======== Data for analysis

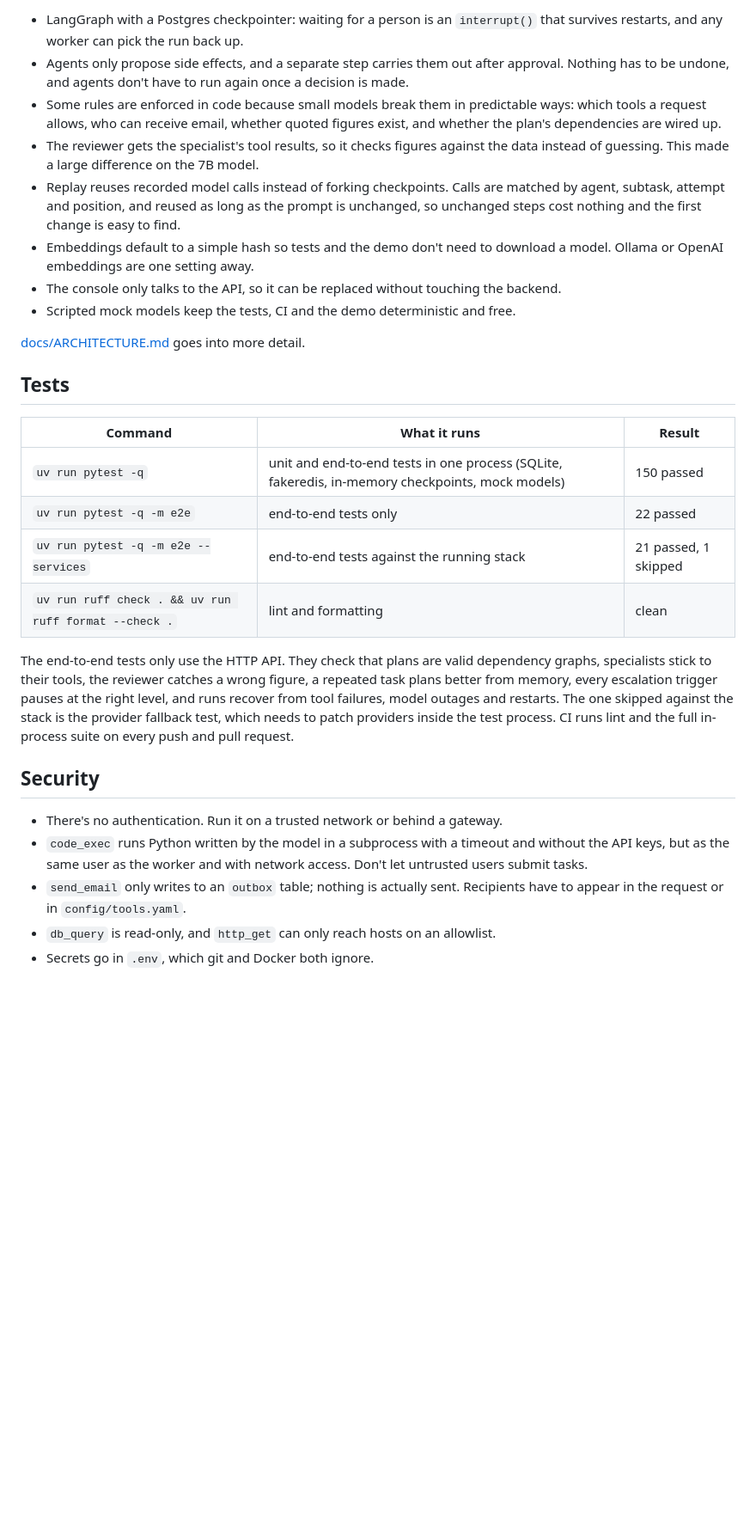
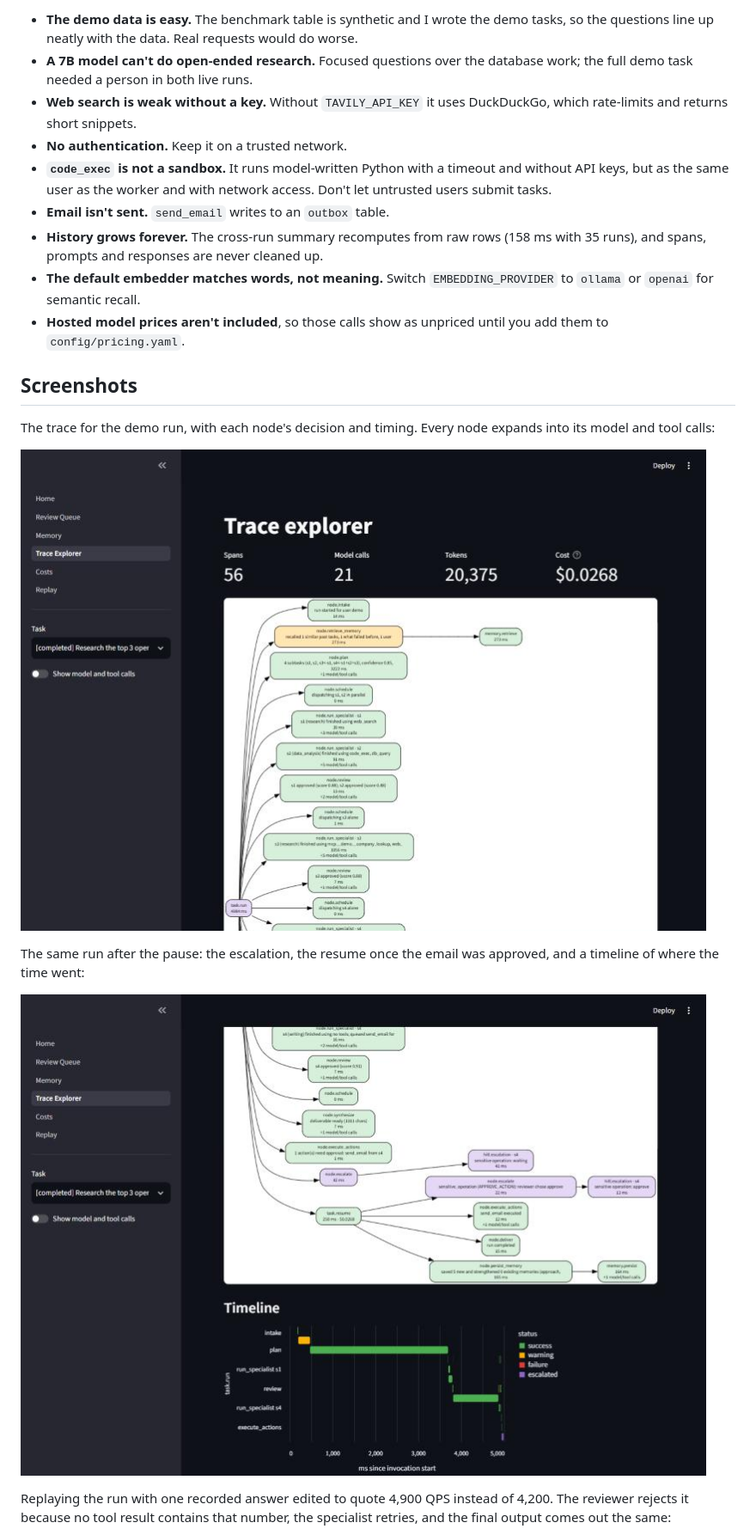
Before and after one commit to pentiumcoder/AOS, a Markdown page: README.md, the part around one of its changes. Shown at 86% size. Rendered like a GitHub page; pictures changed too: docs/images/trace-escalation.png (added), docs/images/trace.png (added); blank space fills up the shorter version.

```diff
--- a/README.md
+++ b/README.md
@@ -165,31 +120,23 @@ uv run python scripts/bench.py --runs 1 --tasks 24 --parallel 8 --skip reads rep
 
-- LangGraph with a Postgres checkpointer: waiting for a person is an `interrupt()` that survives restarts, and any worker can pick the run back up.
-- Agents only propose side effects, and a separate step carries them out after approval. Nothing has to be undone, and agents don't have to run again once a decision is made.
-- Some rules are enforced in code because small models break them in predictable ways: which tools a request allows, who can receive email, whether quoted figures exist, and whether the plan's dependencies are wired up.
-- The reviewer gets the specialist's tool results, so it checks figures against the data instead of guessing. This made a large difference on the 7B model.
-- Replay reuses recorded model calls instead of forking checkpoints. Calls are matched by agent, subtask, attempt and position, and reused as long as the prompt is unchanged, so unchanged steps cost nothing and the first change is easy to find.
-- Embeddings default to a simple hash so tests and the demo don't need to download a model. Ollama or OpenAI embeddings are one setting away.
-- The console only talks to the API, so it can be replaced without touching the backend.
-- Scripted mock models keep the tests, CI and the demo deterministic and free.
+- **The demo data is easy.** The benchmark table is synthetic and I wrote the demo tasks, so the questions line up neatly with the data. Real requests would do worse.
+- **A 7B model can't do open-ended research.** Focused questions over the database work; the full demo task needed a person in both live runs.
+- **Web search is weak without a key.** Without `TAVILY_API_KEY` it uses DuckDuckGo, which rate-limits and returns short snippets.
+- **No authentication.** Keep it on a trusted network.
+- **`code_exec` is not a sandbox.** It runs model-written Python with a timeout and without API keys, but as the same user as the worker and with network access. Don't let untrusted users submit tasks.
+- **Email isn't sent.** `send_email` writes to an `outbox` table.
+- **History grows forever.** The cross-run summary recomputes from raw rows (158 ms with 35 runs), and spans, prompts and responses are never cleaned up.
+- **The default embedder matches words, not meaning.** Switch `EMBEDDING_PROVIDER` to `ollama` or `openai` for semantic recall.
+- **Hosted model prices aren't included**, so those calls show as unpriced until you add them to `config/pricing.yaml`.
 
-[docs/ARCHITECTURE.md](docs/ARCHITECTURE.md) goes into more detail.
+## Screenshots
 
-## Tests
+The trace for the demo run, with each node's decision and timing. Every node expands into its model and tool calls:
 
-| Command | What it runs | Result |
-|---|---|---|
-| `uv run pytest -q` | unit and end-to-end tests in one process (SQLite, fakeredis, in-memory checkpoints, mock models) | 150 passed |
-| `uv run pytest -q -m e2e` | end-to-end tests only | 22 passed |
-| `uv run pytest -q -m e2e --services` | end-to-end tests against the running stack | 21 passed, 1 skipped |
-| `uv run ruff check . && uv run ruff format --check .` | lint and formatting | clean |
+![The trace explorer](docs/images/trace.png)
 
-The end-to-end tests only use the HTTP API. They check that plans are valid dependency graphs, specialists stick to their tools, the reviewer catches a wrong figure, a repeated task plans better from memory, every escalation trigger pauses at the right level, and runs recover from tool failures, model outages and restarts. The one skipped against the stack is the provider fallback test, which needs to patch providers inside the test process. CI runs lint and the full in-process suite on every push and pull request.
+The same run after the pause: the escalation, the resume once the email was approved, and a timeline of where the time went:
 
-## Security
+![Escalation and timeline](docs/images/trace-escalation.png)
 
-- There's no authentication. Run it on a trusted network or behind a gateway.
-- `code_exec` runs Python written by the model in a subprocess with a timeout and without the API keys, but as the same user as the worker and with network access. Don't let untrusted users submit tasks.
-- `send_email` only writes to an `outbox` table; nothing is actually sent. Recipients have to appear in the request or in `config/tools.yaml`.
-- `db_query` is read-only, and `http_get` can only reach hosts on an allowlist.
-- Secrets go in `.env`, which git and Docker both ignore.
+Replaying the run with one recorded answer edited to quote 4,900 QPS instead of 4,200. The reviewer rejects it because no tool result contains that number, the specialist retries, and the final output comes out the same:
 
```
Also changed, not shown: other parts of README.md (+86 -131 lines), docs/images/memory.png (added), docs/images/replay.png (added), docs/images/review-queue.png (added), 1 other file.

================

What to do. Among the lines above, return each one holding the string "demo".

Exercise answer.
-- Embeddings default to a simple hash so tests and the demo don't need to download a model. Ollama or OpenAI embeddings are one setting away.
-- Scripted mock models keep the tests, CI and the demo deterministic and free.
+- **The demo data is easy.** The benchmark table is synthetic and I wrote the demo tasks, so the questions line up neatly with the data. Real requests would do worse.
+- **A 7B model can't do open-ended research.** Focused questions over the database work; the full demo task needed a person in both live runs.
+The trace for the demo run, with each node's decision and timing. Every node expands into its model and tool calls:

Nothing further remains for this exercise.